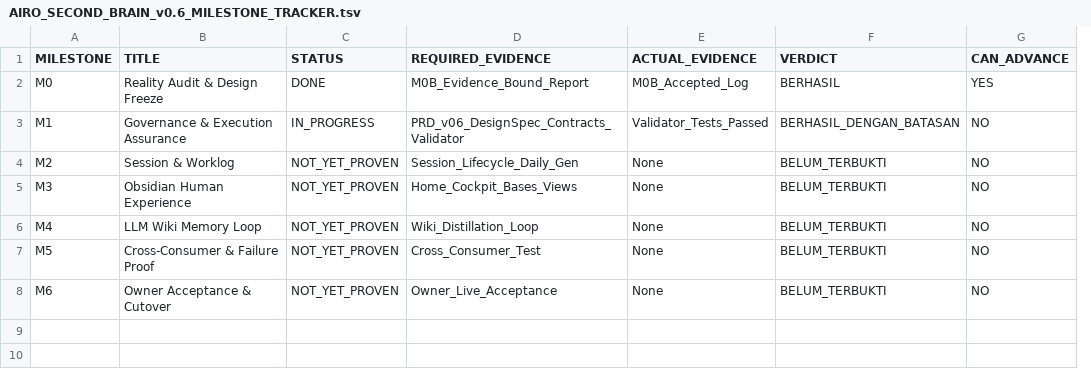
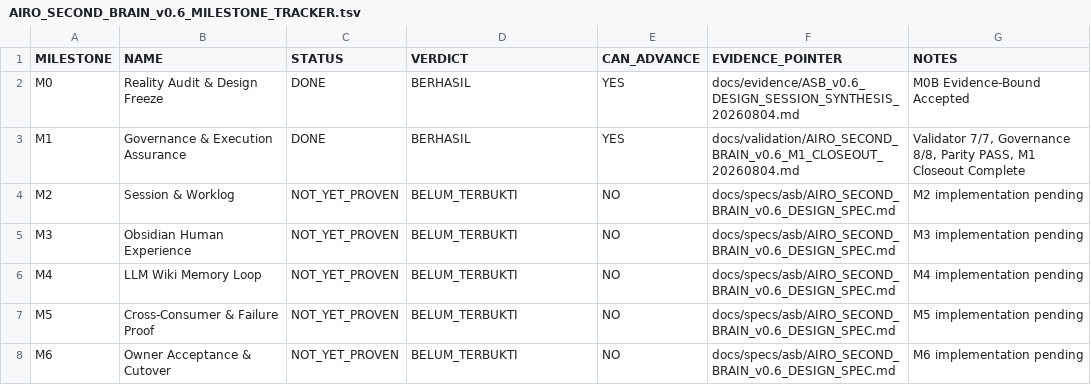
Before and after one commit to progamer6918/airo-second-brain, a TSV file: docs/roadmap/AIRO_SECOND_BRAIN_v0.6_MILESTONE_TRACKER.tsv, drawn as a sheet; removed rows and columns are numbered as before the commit, all else as after; the diff names each change by its address in the sheet, - before the commit and + after, or states it on an @@ line.

Commit message:
feat(asb): close M1 and enter Session & Worklog milestone

```diff
--- a/docs/roadmap/AIRO_SECOND_BRAIN_v0.6_MILESTONE_TRACKER.tsv
+++ b/docs/roadmap/AIRO_SECOND_BRAIN_v0.6_MILESTONE_TRACKER.tsv
-column D (REQUIRED_EVIDENCE), rows 2-8: M0B_Evidence_Bound_Report | PRD_v06_DesignSpec_Contracts_Validator | Session_Lifecycle_Daily_Gen | Home_Cockpit_Bases_Views | Wiki_Distillation_Loop | Cross_Consumer_Test | Owner_Live_Acceptance
-column E (ACTUAL_EVIDENCE), rows 2-8: M0B_Accepted_Log | Validator_Tests_Passed | None | None | None | None | None
+column F (EVIDENCE_POINTER), rows 2-8: docs/evidence/ASB_v0.6_DESIGN_SESSION_SYNTHESIS_20260804.md | docs/validation/AIRO_SECOND_BRAIN_v0.6_M1_CLOSEOUT_20260804.md | docs/specs/asb/AIRO_SECOND_BRAIN_v0.6_DESIGN_SPEC.md | docs/specs/asb/AIRO_SECOND_BRAIN_v0.6_DESIGN_SPEC.md | docs/specs/asb/AIRO_SECOND_BRAIN_v0.6_DESIGN_SPEC.md | docs/specs/asb/AIRO_SECOND_BRAIN_v0.6_DESIGN_SPEC.md | docs/specs/asb/AIRO_SECOND_BRAIN_v0.6_DESIGN_SPEC.md
+column G (NOTES), rows 2-8: M0B Evidence-Bound Accepted | Validator 7/7, Governance 8/8, Parity PASS, M1 Closeout Complete | M2 implementation pending | M3 implementation pending | M4 implementation pending | M5 implementation pending | M6 implementation pending
-B1: TITLE
+B1: NAME
-C3 (STATUS): IN_PROGRESS
+C3 (STATUS): DONE
-D3 (VERDICT): BERHASIL_DENGAN_BATASAN
+D3 (VERDICT): BERHASIL
-E3 (CAN_ADVANCE): NO
+E3 (CAN_ADVANCE): YES
```
Also changed, not shown: 8 other files.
------
§ **Work instructions**
Output each line above exactly. Skip the images.

§ **Exercise output**
Before and after one commit to progamer6918/airo-second-brain, a TSV file: docs/roadmap/AIRO_SECOND_BRAIN_v0.6_MILESTONE_TRACKER.tsv, drawn as a sheet; removed rows and columns are numbered as before the commit, all else as after; the diff names each change by its address in the sheet, - before the commit and + after, or states it on an @@ line.

Commit message:
feat(asb): close M1 and enter Session & Worklog milestone

```diff
--- a/docs/roadmap/AIRO_SECOND_BRAIN_v0.6_MILESTONE_TRACKER.tsv
+++ b/docs/roadmap/AIRO_SECOND_BRAIN_v0.6_MILESTONE_TRACKER.tsv
-column D (REQUIRED_EVIDENCE), rows 2-8: M0B_Evidence_Bound_Report | PRD_v06_DesignSpec_Contracts_Validator | Session_Lifecycle_Daily_Gen | Home_Cockpit_Bases_Views | Wiki_Distillation_Loop | Cross_Consumer_Test | Owner_Live_Acceptance
-column E (ACTUAL_EVIDENCE), rows 2-8: M0B_Accepted_Log | Validator_Tests_Passed | None | None | None | None | None
+column F (EVIDENCE_POINTER), rows 2-8: docs/evidence/ASB_v0.6_DESIGN_SESSION_SYNTHESIS_20260804.md | docs/validation/AIRO_SECOND_BRAIN_v0.6_M1_CLOSEOUT_20260804.md | docs/specs/asb/AIRO_SECOND_BRAIN_v0.6_DESIGN_SPEC.md | docs/specs/asb/AIRO_SECOND_BRAIN_v0.6_DESIGN_SPEC.md | docs/specs/asb/AIRO_SECOND_BRAIN_v0.6_DESIGN_SPEC.md | docs/specs/asb/AIRO_SECOND_BRAIN_v0.6_DESIGN_SPEC.md | docs/specs/asb/AIRO_SECOND_BRAIN_v0.6_DESIGN_SPEC.md
+column G (NOTES), rows 2-8: M0B Evidence-Bound Accepted | Validator 7/7, Governance 8/8, Parity PASS, M1 Closeout Complete | M2 implementation pending | M3 implementation pending | M4 implementation pending | M5 implementation pending | M6 implementation pending
-B1: TITLE
+B1: NAME
-C3 (STATUS): IN_PROGRESS
+C3 (STATUS): DONE
-D3 (VERDICT): BERHASIL_DENGAN_BATASAN
+D3 (VERDICT): BERHASIL
-E3 (CAN_ADVANCE): NO
+E3 (CAN_ADVANCE): YES
```
Also changed, not shown: 8 other files.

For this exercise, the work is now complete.